■ GOAL OF THE EXERCISE ■
Locate all lines in the data below that hold "views" and show them.

[Code change snippets]
###

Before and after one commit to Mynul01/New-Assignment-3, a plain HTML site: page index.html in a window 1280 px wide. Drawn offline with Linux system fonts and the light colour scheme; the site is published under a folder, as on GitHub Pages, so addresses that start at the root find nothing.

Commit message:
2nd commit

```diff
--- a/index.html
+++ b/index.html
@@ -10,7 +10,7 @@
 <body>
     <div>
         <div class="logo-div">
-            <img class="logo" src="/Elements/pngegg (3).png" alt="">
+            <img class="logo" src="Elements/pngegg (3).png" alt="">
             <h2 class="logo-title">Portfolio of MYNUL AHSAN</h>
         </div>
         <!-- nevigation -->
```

###

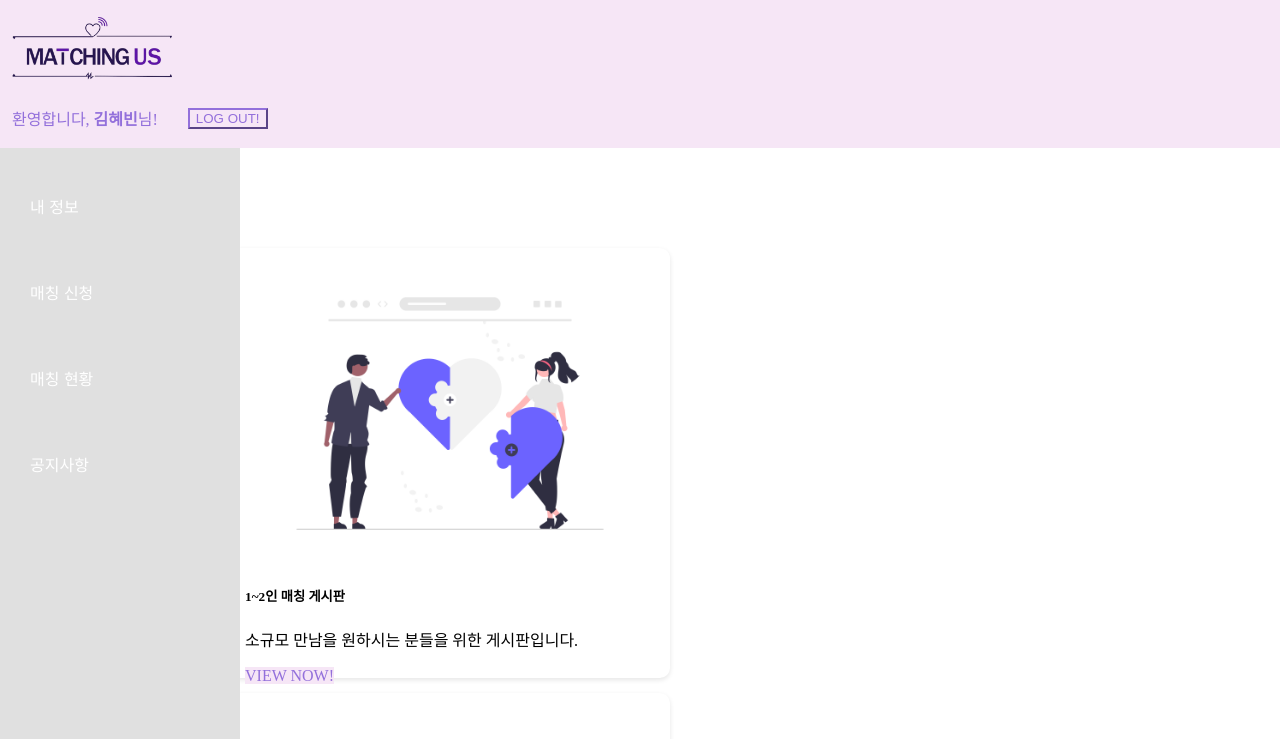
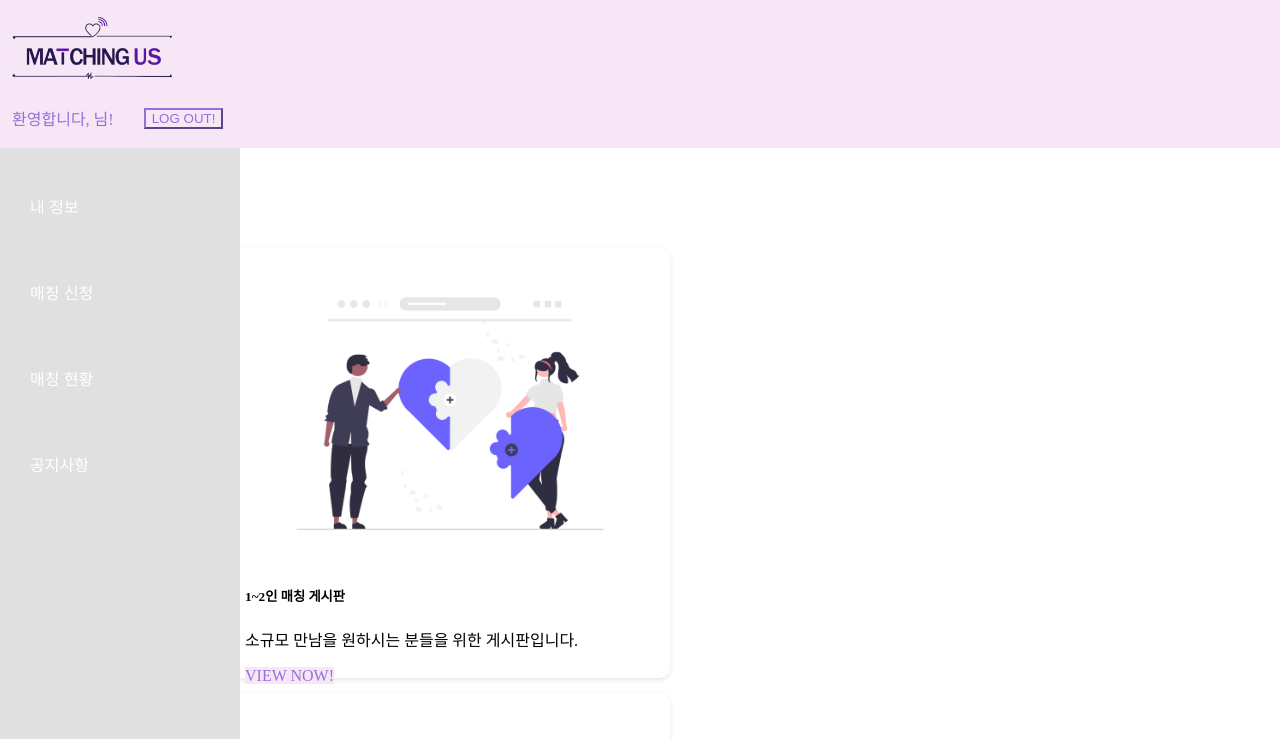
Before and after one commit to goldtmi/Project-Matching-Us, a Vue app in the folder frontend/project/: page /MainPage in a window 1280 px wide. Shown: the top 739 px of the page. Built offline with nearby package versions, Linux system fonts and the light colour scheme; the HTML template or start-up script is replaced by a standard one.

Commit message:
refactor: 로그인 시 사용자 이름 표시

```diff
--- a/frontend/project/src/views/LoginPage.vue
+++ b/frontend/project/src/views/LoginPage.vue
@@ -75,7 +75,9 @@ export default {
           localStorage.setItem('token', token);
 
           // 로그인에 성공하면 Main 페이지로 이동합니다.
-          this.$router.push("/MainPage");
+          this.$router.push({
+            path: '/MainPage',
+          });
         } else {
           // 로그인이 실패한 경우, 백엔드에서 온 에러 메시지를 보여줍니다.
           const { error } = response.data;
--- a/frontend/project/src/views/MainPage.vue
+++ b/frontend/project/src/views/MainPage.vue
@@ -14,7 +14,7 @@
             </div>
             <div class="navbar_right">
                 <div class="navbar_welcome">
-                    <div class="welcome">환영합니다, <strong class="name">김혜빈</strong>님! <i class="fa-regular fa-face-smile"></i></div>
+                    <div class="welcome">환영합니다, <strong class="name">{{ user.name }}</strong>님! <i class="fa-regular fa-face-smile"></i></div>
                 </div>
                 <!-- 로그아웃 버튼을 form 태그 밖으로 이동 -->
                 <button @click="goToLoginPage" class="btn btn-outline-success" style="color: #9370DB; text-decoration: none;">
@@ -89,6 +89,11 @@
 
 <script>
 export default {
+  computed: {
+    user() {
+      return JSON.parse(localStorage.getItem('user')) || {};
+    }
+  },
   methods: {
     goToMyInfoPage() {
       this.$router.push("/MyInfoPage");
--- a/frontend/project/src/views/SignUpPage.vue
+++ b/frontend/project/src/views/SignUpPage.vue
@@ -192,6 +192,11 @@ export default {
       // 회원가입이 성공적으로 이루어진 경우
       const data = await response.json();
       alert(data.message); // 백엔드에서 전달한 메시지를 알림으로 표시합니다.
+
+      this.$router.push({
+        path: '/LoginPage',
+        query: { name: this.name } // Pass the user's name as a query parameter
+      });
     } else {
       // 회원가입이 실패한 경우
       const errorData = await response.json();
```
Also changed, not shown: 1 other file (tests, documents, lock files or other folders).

###

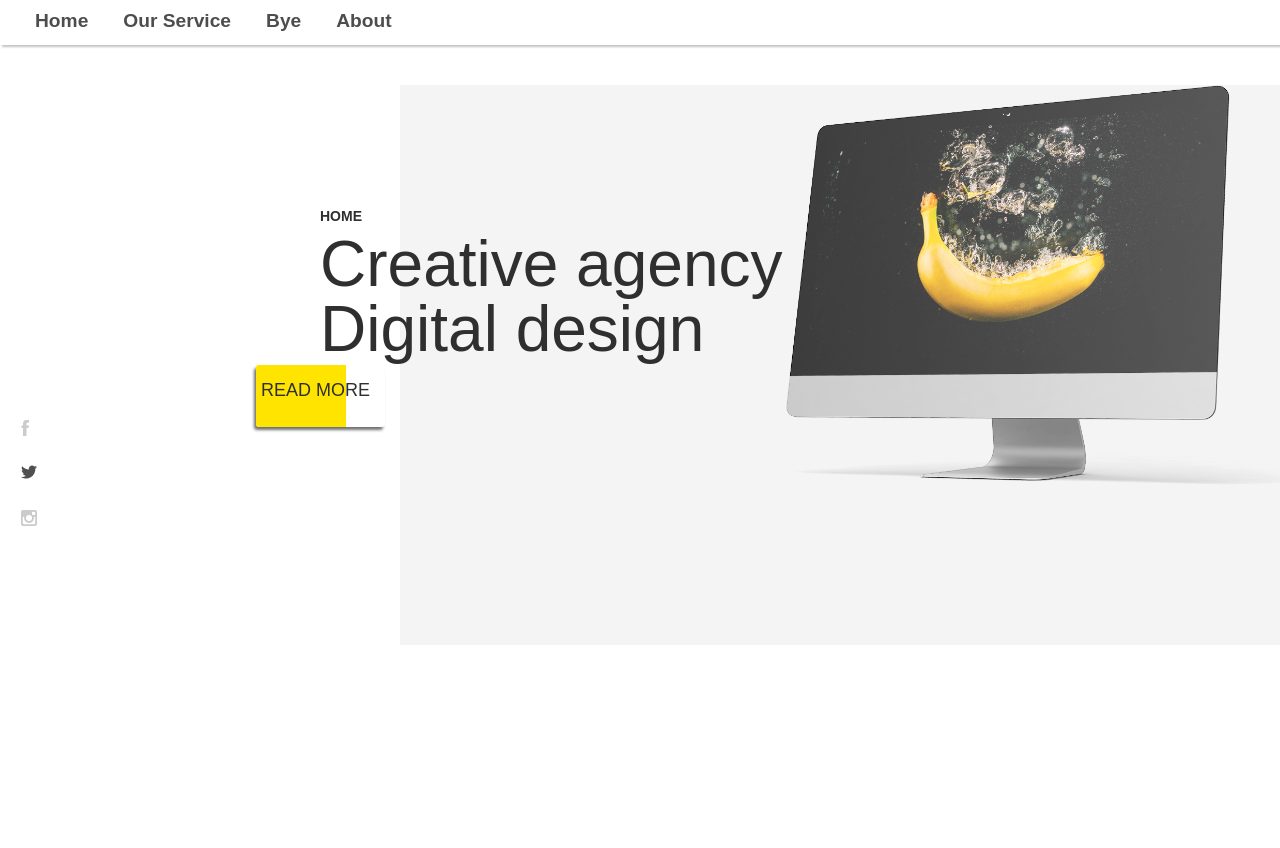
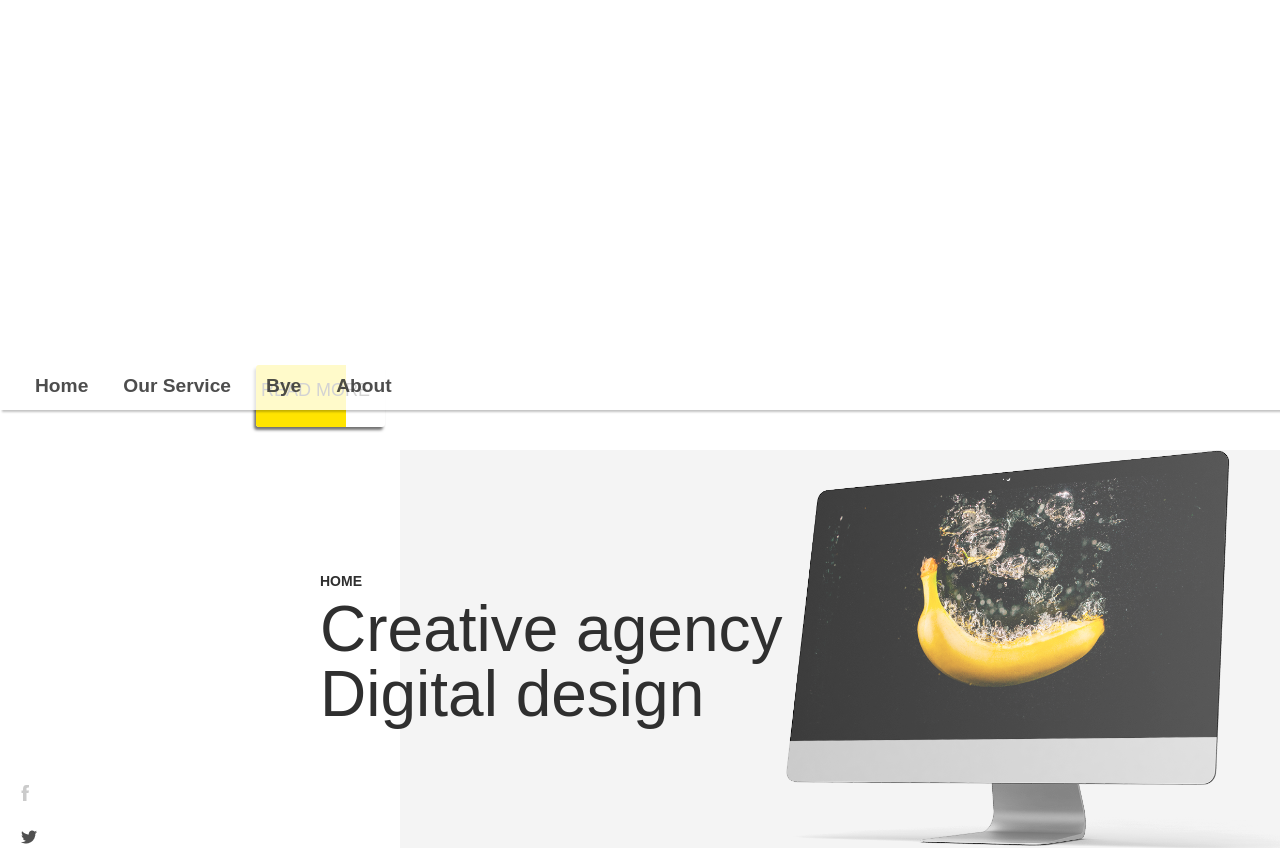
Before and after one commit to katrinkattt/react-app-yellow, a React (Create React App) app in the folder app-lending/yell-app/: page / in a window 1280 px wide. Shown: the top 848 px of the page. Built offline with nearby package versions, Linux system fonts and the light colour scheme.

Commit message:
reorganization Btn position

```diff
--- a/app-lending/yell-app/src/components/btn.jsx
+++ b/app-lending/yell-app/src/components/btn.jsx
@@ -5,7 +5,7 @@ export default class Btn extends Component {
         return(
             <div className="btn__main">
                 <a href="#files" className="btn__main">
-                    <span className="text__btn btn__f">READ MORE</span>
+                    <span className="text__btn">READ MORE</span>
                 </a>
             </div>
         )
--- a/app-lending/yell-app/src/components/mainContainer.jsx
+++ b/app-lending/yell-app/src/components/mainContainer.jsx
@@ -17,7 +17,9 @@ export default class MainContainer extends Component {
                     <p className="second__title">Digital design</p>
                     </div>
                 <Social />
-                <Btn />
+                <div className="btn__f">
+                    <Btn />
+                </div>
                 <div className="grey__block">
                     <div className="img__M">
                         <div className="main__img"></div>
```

###

■ ANSWER SECTION ■
--- a/frontend/project/src/views/LoginPage.vue
+++ b/frontend/project/src/views/LoginPage.vue
--- a/frontend/project/src/views/MainPage.vue
+++ b/frontend/project/src/views/MainPage.vue
--- a/frontend/project/src/views/SignUpPage.vue
+++ b/frontend/project/src/views/SignUpPage.vue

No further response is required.